Aim of the task: Scan the entries below for the word "default". Copy each line that has it.

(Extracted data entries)
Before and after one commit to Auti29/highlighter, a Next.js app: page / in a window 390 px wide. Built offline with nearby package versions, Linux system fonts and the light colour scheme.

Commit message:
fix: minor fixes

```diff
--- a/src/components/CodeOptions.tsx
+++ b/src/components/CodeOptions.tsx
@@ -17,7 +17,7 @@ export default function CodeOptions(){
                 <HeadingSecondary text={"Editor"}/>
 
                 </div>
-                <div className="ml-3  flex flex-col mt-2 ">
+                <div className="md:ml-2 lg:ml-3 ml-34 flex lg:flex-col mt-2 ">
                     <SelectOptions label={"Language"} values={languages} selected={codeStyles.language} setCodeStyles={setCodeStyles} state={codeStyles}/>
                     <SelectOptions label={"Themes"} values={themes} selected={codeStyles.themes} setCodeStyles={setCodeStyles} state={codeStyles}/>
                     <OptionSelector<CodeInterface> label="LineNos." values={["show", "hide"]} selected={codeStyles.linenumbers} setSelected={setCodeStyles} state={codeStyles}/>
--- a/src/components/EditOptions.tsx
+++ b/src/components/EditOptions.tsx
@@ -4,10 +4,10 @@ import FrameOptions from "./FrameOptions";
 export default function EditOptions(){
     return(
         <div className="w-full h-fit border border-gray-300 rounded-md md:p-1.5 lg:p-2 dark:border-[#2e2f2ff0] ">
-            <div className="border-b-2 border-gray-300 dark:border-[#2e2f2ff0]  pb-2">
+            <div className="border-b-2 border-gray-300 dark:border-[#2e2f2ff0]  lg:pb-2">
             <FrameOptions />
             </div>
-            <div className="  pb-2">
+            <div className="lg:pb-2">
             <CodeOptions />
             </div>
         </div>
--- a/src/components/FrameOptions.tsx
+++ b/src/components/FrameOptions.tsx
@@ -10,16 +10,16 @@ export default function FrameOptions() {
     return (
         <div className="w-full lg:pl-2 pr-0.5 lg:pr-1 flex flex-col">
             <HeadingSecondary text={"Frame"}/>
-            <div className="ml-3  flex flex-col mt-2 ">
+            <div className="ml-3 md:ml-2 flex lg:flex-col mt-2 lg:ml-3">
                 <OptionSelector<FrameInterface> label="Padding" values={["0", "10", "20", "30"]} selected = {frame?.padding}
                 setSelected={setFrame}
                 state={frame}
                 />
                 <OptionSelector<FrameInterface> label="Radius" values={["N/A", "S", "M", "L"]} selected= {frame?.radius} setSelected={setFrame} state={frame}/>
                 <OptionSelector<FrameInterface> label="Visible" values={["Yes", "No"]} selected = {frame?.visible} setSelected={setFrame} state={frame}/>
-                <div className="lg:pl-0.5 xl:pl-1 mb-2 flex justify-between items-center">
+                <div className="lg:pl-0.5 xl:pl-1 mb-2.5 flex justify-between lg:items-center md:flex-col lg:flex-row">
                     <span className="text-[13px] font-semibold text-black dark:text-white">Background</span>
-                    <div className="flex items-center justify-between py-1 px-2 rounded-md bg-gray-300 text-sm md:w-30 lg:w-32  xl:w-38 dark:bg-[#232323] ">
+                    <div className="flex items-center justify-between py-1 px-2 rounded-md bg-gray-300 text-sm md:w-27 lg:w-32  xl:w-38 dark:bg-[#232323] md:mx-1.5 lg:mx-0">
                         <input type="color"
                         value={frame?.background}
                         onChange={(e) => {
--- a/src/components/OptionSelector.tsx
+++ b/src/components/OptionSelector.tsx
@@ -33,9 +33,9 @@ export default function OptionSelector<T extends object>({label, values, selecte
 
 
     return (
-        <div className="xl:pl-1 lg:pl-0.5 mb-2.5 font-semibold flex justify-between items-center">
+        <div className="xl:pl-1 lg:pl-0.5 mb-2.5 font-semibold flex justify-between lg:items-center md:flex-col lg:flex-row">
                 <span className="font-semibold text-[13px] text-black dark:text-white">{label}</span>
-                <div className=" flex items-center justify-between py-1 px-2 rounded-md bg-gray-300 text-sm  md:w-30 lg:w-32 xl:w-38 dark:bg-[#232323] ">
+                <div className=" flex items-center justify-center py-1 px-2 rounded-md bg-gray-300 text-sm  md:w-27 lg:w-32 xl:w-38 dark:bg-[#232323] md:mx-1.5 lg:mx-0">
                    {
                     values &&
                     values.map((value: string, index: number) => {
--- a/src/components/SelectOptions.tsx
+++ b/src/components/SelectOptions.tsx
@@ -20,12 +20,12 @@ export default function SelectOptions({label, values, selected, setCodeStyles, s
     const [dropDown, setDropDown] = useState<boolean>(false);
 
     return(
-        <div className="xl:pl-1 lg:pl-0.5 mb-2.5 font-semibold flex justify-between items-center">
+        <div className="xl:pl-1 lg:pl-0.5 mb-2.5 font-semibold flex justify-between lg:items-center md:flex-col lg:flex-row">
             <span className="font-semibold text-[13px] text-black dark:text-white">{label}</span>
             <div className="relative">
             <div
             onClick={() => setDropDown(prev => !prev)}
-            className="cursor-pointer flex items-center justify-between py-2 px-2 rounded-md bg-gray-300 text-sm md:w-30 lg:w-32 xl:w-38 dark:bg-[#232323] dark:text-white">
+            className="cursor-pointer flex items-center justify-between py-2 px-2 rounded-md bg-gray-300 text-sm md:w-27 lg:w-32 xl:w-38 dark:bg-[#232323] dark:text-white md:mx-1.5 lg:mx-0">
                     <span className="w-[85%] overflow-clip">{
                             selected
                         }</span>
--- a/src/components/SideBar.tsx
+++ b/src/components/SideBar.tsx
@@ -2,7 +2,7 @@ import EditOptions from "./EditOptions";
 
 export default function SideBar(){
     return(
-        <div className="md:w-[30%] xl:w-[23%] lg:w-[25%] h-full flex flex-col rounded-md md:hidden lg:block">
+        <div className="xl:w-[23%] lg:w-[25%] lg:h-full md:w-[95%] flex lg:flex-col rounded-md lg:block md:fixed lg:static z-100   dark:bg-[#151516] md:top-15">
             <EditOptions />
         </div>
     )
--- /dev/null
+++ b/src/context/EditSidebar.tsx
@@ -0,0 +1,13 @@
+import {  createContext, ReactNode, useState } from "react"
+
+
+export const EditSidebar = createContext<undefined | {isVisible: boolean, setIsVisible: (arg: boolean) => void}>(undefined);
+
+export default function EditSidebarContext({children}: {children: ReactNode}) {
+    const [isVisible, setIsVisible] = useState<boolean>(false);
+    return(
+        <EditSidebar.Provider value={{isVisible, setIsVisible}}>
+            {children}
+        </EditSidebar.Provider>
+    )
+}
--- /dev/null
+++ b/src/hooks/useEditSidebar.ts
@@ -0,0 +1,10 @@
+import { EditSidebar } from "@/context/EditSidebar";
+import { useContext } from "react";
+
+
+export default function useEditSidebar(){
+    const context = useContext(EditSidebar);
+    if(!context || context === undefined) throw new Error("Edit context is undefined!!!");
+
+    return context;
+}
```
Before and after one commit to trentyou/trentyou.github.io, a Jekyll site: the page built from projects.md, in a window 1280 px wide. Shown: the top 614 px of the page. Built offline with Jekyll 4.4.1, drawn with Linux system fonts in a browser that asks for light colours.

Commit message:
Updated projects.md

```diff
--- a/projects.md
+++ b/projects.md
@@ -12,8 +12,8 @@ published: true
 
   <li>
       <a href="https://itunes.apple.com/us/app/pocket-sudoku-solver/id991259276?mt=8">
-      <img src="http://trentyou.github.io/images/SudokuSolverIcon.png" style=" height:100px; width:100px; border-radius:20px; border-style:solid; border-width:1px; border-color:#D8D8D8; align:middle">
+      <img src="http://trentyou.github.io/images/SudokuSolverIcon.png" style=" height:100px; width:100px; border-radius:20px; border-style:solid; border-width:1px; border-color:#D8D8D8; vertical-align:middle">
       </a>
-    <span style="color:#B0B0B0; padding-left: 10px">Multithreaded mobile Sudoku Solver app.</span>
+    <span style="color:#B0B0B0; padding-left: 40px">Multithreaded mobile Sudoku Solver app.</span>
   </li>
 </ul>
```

Exercise output:
@@ -17,7 +17,7 @@ export default function CodeOptions(){
 export default function EditOptions(){
@@ -10,16 +10,16 @@ export default function FrameOptions() {
@@ -33,9 +33,9 @@ export default function OptionSelector<T extends object>({label, values, selecte
@@ -20,12 +20,12 @@ export default function SelectOptions({label, values, selected, setCodeStyles, s
 export default function SideBar(){
+export default function EditSidebarContext({children}: {children: ReactNode}) {
+export default function useEditSidebar(){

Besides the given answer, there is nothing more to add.